*TASK REQUIREMENTS:* A picture-free, exact reproduction of the listing that follows is required.

*SOURCE DATA:*
____________
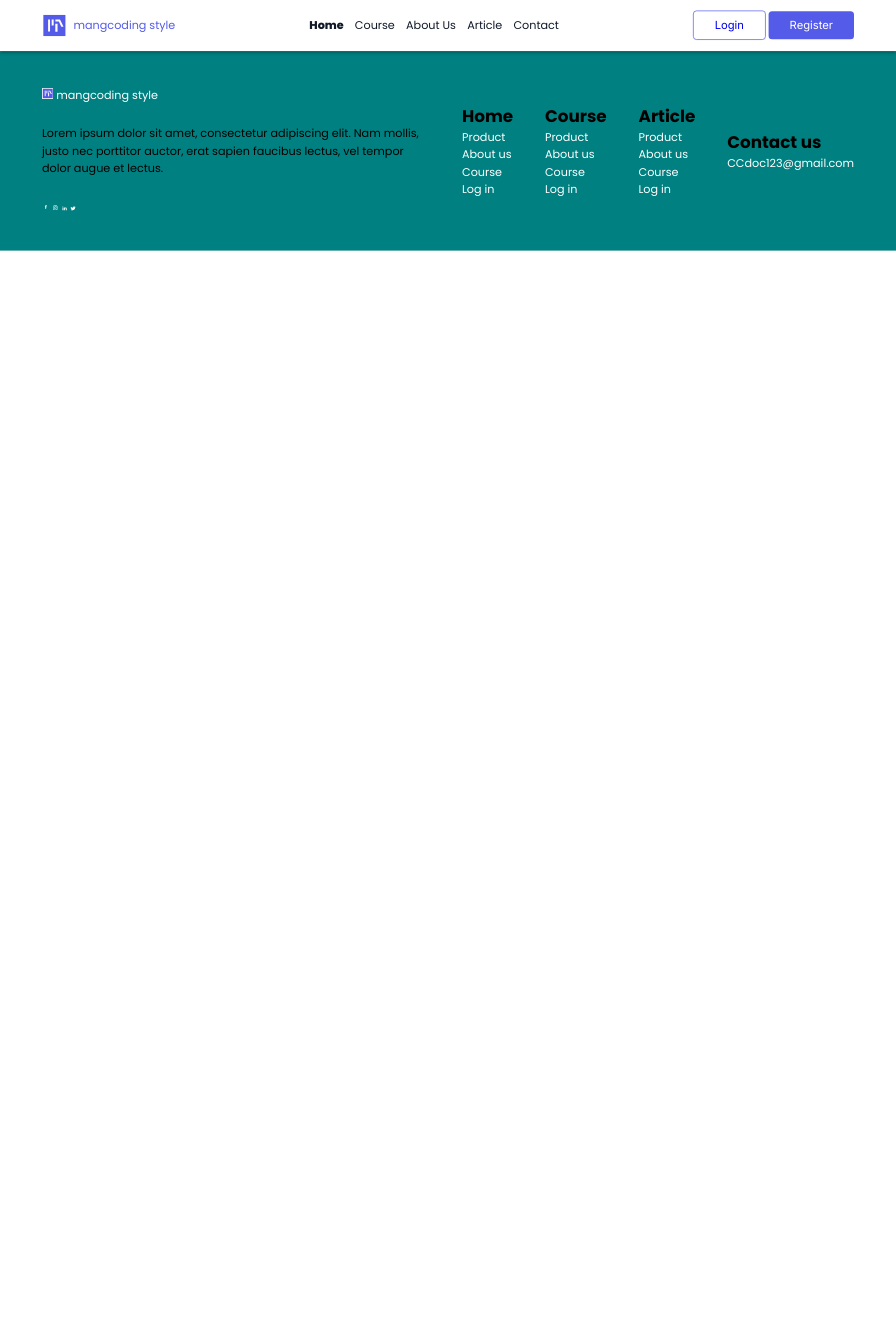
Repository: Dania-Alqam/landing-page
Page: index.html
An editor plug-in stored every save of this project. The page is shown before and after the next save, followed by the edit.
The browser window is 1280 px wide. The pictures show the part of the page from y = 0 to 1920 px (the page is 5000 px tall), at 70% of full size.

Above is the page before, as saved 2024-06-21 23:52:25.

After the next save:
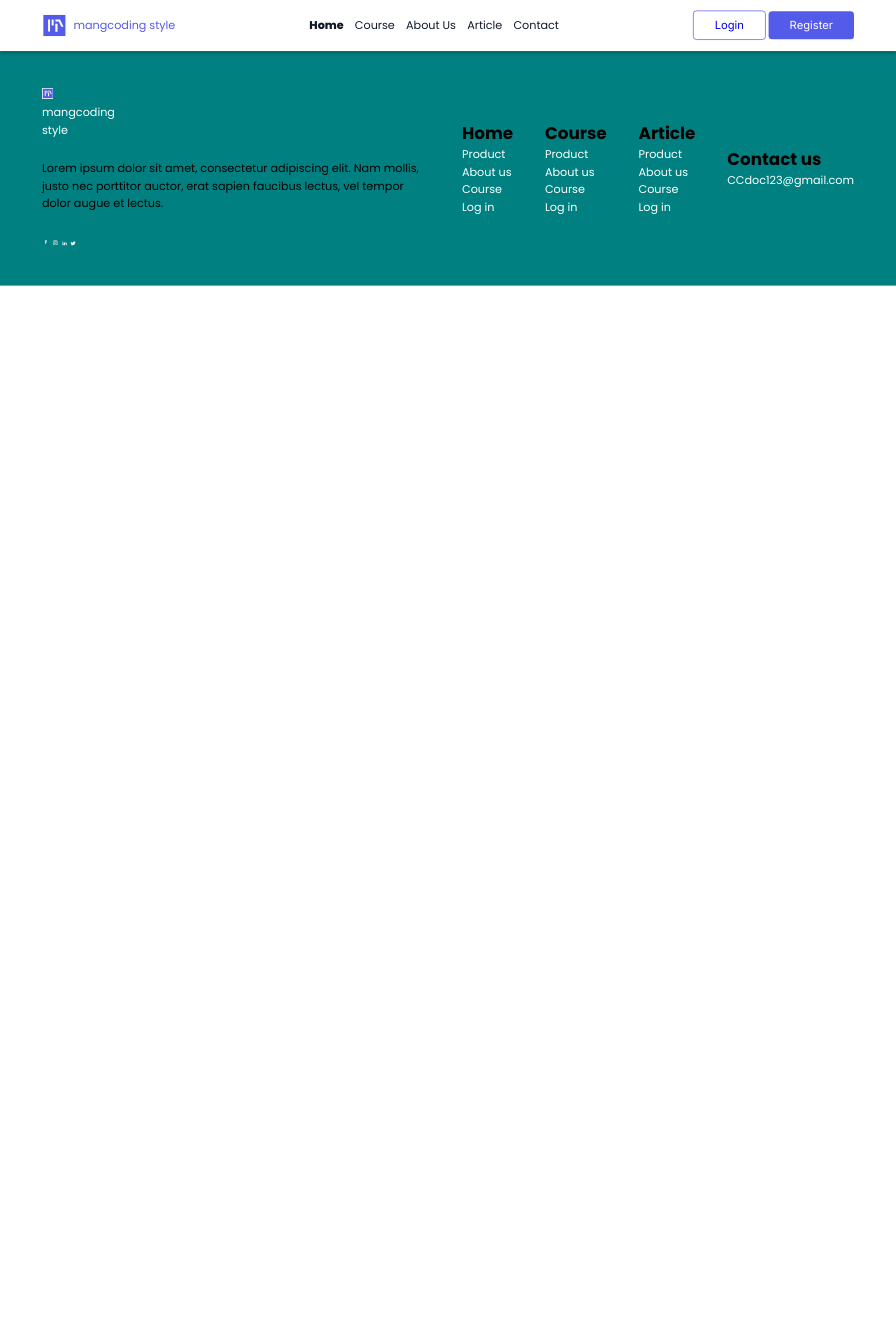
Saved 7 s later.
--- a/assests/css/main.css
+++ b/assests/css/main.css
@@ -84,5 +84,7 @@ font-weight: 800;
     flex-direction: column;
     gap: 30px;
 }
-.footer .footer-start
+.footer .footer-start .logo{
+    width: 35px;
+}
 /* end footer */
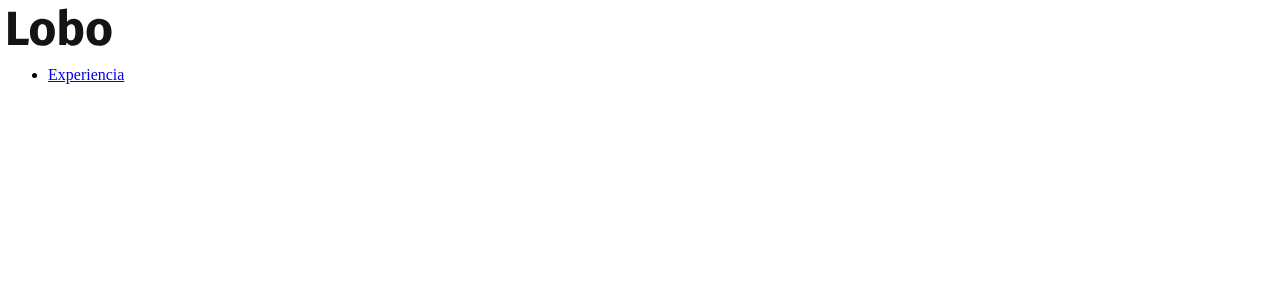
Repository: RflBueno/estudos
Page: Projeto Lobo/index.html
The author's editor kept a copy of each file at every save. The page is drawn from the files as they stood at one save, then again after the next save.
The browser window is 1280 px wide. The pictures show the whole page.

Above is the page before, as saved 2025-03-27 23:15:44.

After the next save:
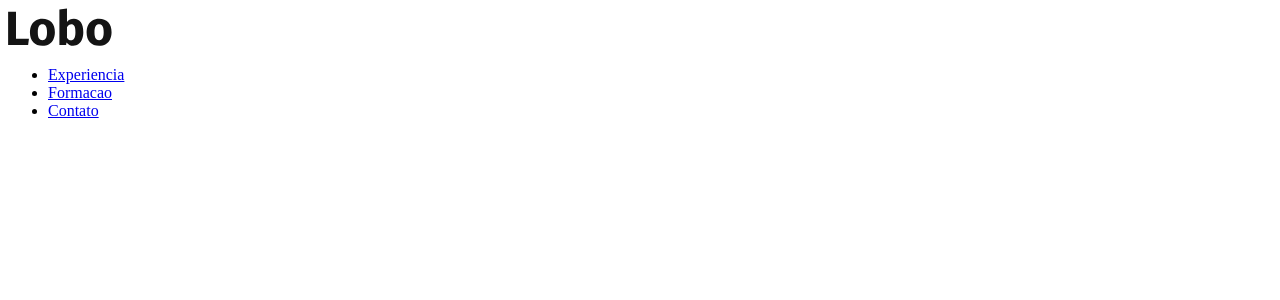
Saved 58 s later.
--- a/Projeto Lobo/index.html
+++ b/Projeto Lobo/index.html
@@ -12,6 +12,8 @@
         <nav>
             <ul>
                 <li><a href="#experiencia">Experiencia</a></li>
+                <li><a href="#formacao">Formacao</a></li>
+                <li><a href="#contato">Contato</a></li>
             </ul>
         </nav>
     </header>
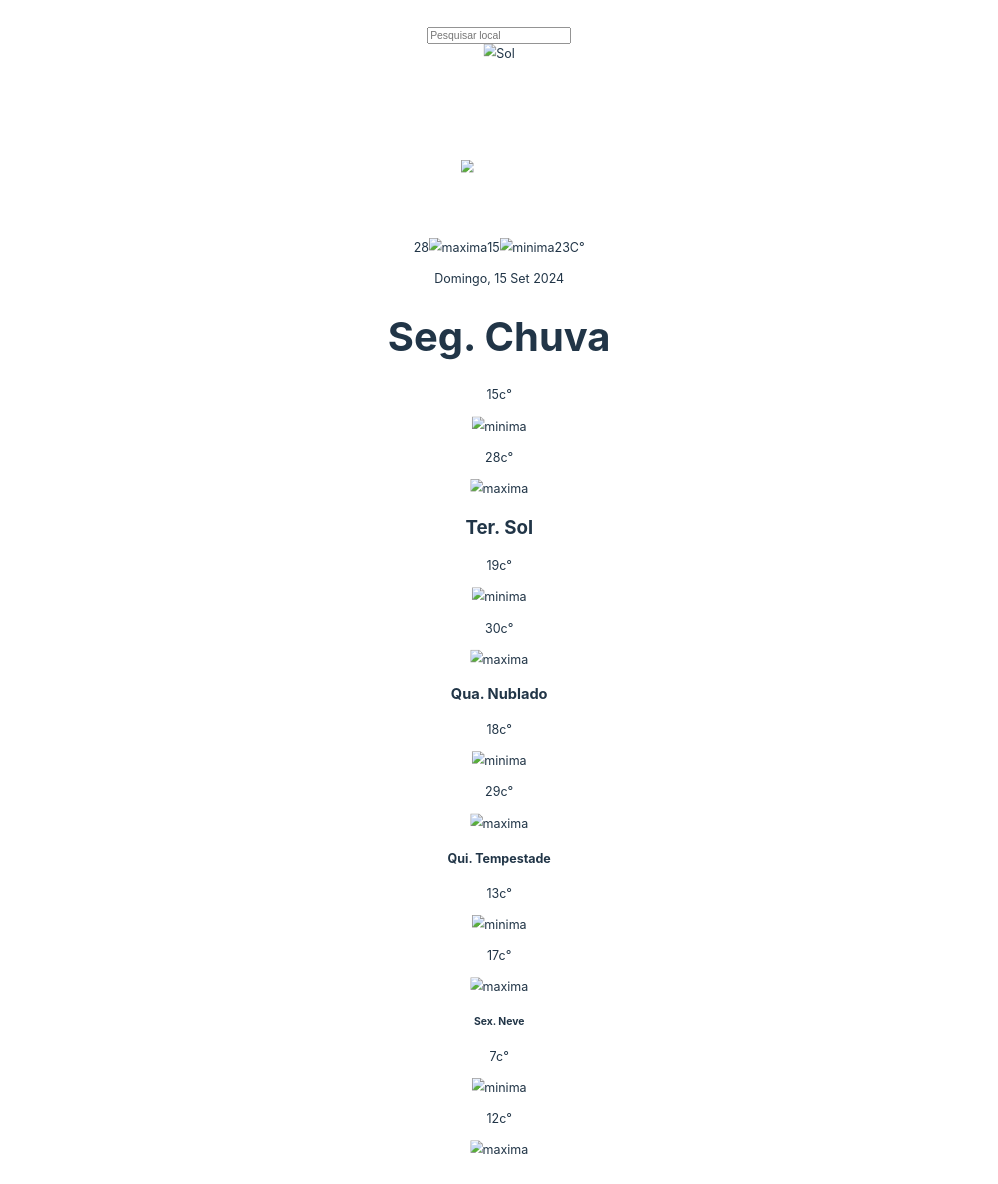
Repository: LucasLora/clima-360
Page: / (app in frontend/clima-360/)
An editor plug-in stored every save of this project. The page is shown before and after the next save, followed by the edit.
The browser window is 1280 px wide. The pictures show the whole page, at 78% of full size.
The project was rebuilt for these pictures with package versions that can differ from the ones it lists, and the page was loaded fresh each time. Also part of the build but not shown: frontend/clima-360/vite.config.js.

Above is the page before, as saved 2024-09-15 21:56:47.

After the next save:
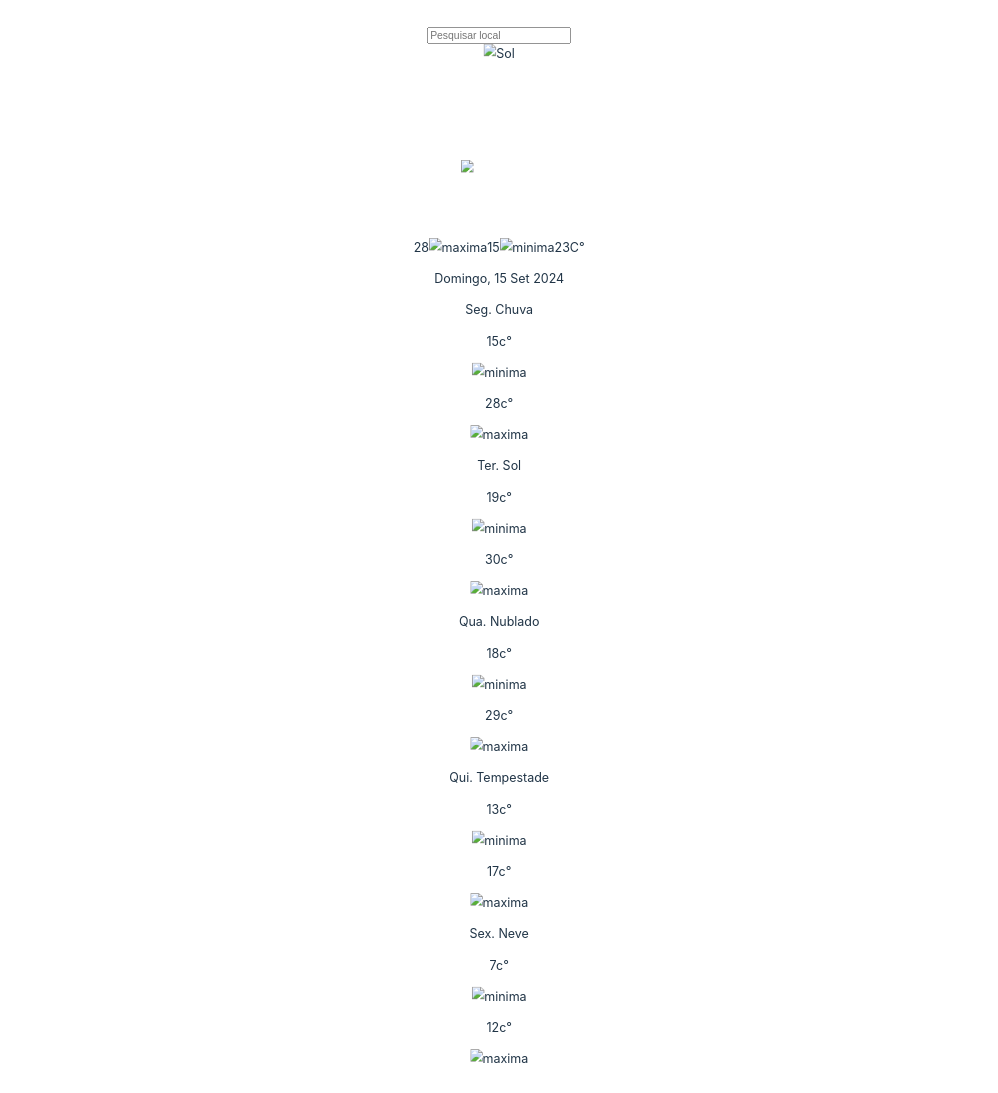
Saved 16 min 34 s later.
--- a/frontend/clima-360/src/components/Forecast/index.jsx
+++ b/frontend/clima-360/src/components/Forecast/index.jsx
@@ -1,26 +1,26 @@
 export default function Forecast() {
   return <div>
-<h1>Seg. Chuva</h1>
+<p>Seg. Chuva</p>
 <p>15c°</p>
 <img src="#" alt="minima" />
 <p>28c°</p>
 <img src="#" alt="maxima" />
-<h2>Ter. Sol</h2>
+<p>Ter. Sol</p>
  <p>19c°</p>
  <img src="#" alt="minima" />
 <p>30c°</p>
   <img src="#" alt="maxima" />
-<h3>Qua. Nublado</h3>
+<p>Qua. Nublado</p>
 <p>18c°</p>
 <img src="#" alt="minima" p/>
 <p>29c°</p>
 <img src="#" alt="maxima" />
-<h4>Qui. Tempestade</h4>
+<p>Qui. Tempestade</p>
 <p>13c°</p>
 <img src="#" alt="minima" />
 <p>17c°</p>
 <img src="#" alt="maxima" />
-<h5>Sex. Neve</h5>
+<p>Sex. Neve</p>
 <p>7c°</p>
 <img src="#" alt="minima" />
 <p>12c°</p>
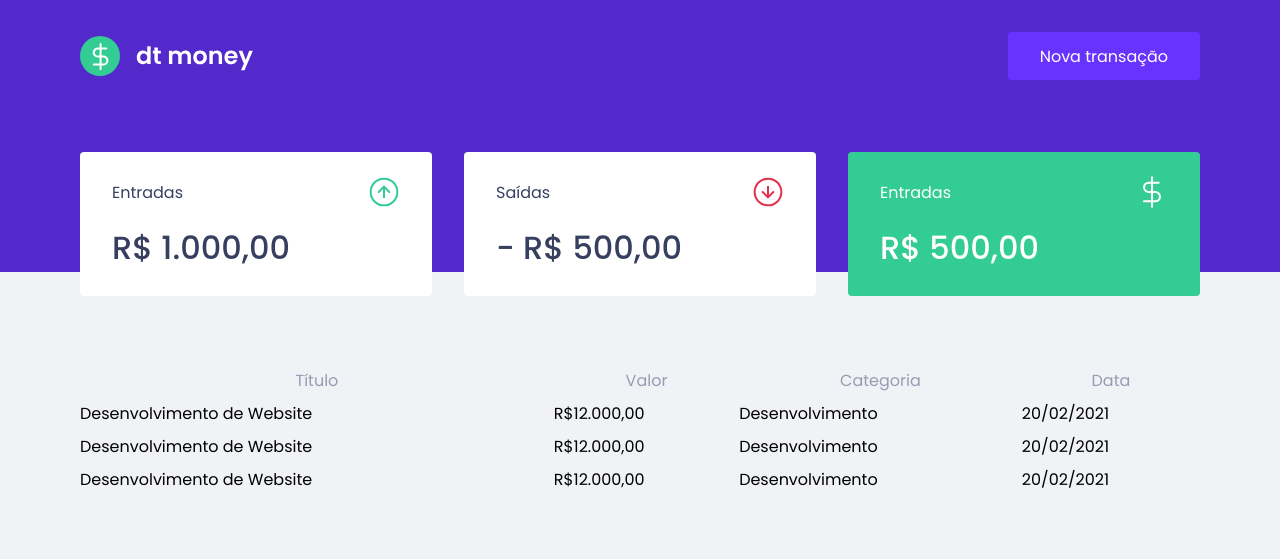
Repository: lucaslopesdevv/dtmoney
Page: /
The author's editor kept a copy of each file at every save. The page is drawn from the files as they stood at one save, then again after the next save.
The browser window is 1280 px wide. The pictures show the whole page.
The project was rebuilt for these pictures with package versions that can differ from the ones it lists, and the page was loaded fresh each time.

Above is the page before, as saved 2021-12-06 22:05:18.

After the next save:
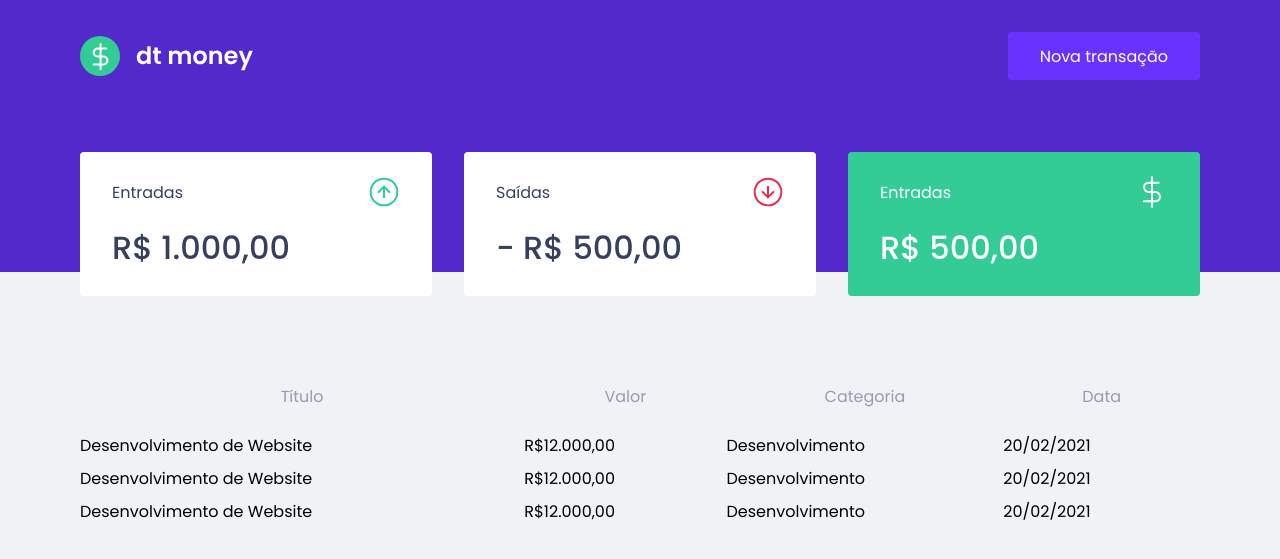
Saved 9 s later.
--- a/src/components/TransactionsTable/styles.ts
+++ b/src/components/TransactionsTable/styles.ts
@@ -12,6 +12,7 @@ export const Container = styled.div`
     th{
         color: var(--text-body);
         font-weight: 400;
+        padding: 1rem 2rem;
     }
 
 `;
____________
*WRITTEN SOLUTION:*
Repository: Dania-Alqam/landing-page
Page: index.html
An editor plug-in stored every save of this project. The page is shown before and after the next save, followed by the edit.
The browser window is 1280 px wide. The pictures show the part of the page from y = 0 to 1920 px (the page is 5000 px tall), at 70% of full size.

Above is the page before, as saved 2024-06-21 23:52:25.

After the next save:
Saved 7 s later.
--- a/assests/css/main.css
+++ b/assests/css/main.css
@@ -84,5 +84,7 @@ font-weight: 800;
     flex-direction: column;
     gap: 30px;
 }
-.footer .footer-start
+.footer .footer-start .logo{
+    width: 35px;
+}
 /* end footer */
Repository: RflBueno/estudos
Page: Projeto Lobo/index.html
The author's editor kept a copy of each file at every save. The page is drawn from the files as they stood at one save, then again after the next save.
The browser window is 1280 px wide. The pictures show the whole page.

Above is the page before, as saved 2025-03-27 23:15:44.

After the next save:
Saved 58 s later.
--- a/Projeto Lobo/index.html
+++ b/Projeto Lobo/index.html
@@ -12,6 +12,8 @@
         <nav>
             <ul>
                 <li><a href="#experiencia">Experiencia</a></li>
+                <li><a href="#formacao">Formacao</a></li>
+                <li><a href="#contato">Contato</a></li>
             </ul>
         </nav>
     </header>
Repository: LucasLora/clima-360
Page: / (app in frontend/clima-360/)
An editor plug-in stored every save of this project. The page is shown before and after the next save, followed by the edit.
The browser window is 1280 px wide. The pictures show the whole page, at 78% of full size.
The project was rebuilt for these pictures with package versions that can differ from the ones it lists, and the page was loaded fresh each time. Also part of the build but not shown: frontend/clima-360/vite.config.js.

Above is the page before, as saved 2024-09-15 21:56:47.

After the next save:
Saved 16 min 34 s later.
--- a/frontend/clima-360/src/components/Forecast/index.jsx
+++ b/frontend/clima-360/src/components/Forecast/index.jsx
@@ -1,26 +1,26 @@
 export default function Forecast() {
   return <div>
-<h1>Seg. Chuva</h1>
+<p>Seg. Chuva</p>
 <p>15c°</p>
 <img src="#" alt="minima" />
 <p>28c°</p>
 <img src="#" alt="maxima" />
-<h2>Ter. Sol</h2>
+<p>Ter. Sol</p>
  <p>19c°</p>
  <img src="#" alt="minima" />
 <p>30c°</p>
   <img src="#" alt="maxima" />
-<h3>Qua. Nublado</h3>
+<p>Qua. Nublado</p>
 <p>18c°</p>
 <img src="#" alt="minima" p/>
 <p>29c°</p>
 <img src="#" alt="maxima" />
-<h4>Qui. Tempestade</h4>
+<p>Qui. Tempestade</p>
 <p>13c°</p>
 <img src="#" alt="minima" />
 <p>17c°</p>
 <img src="#" alt="maxima" />
-<h5>Sex. Neve</h5>
+<p>Sex. Neve</p>
 <p>7c°</p>
 <img src="#" alt="minima" />
 <p>12c°</p>
Repository: lucaslopesdevv/dtmoney
Page: /
The author's editor kept a copy of each file at every save. The page is drawn from the files as they stood at one save, then again after the next save.
The browser window is 1280 px wide. The pictures show the whole page.
The project was rebuilt for these pictures with package versions that can differ from the ones it lists, and the page was loaded fresh each time.

Above is the page before, as saved 2021-12-06 22:05:18.

After the next save:
Saved 9 s later.
--- a/src/components/TransactionsTable/styles.ts
+++ b/src/components/TransactionsTable/styles.ts
@@ -12,6 +12,7 @@ export const Container = styled.div`
     th{
         color: var(--text-body);
         font-weight: 400;
+        padding: 1rem 2rem;
     }
 
 `;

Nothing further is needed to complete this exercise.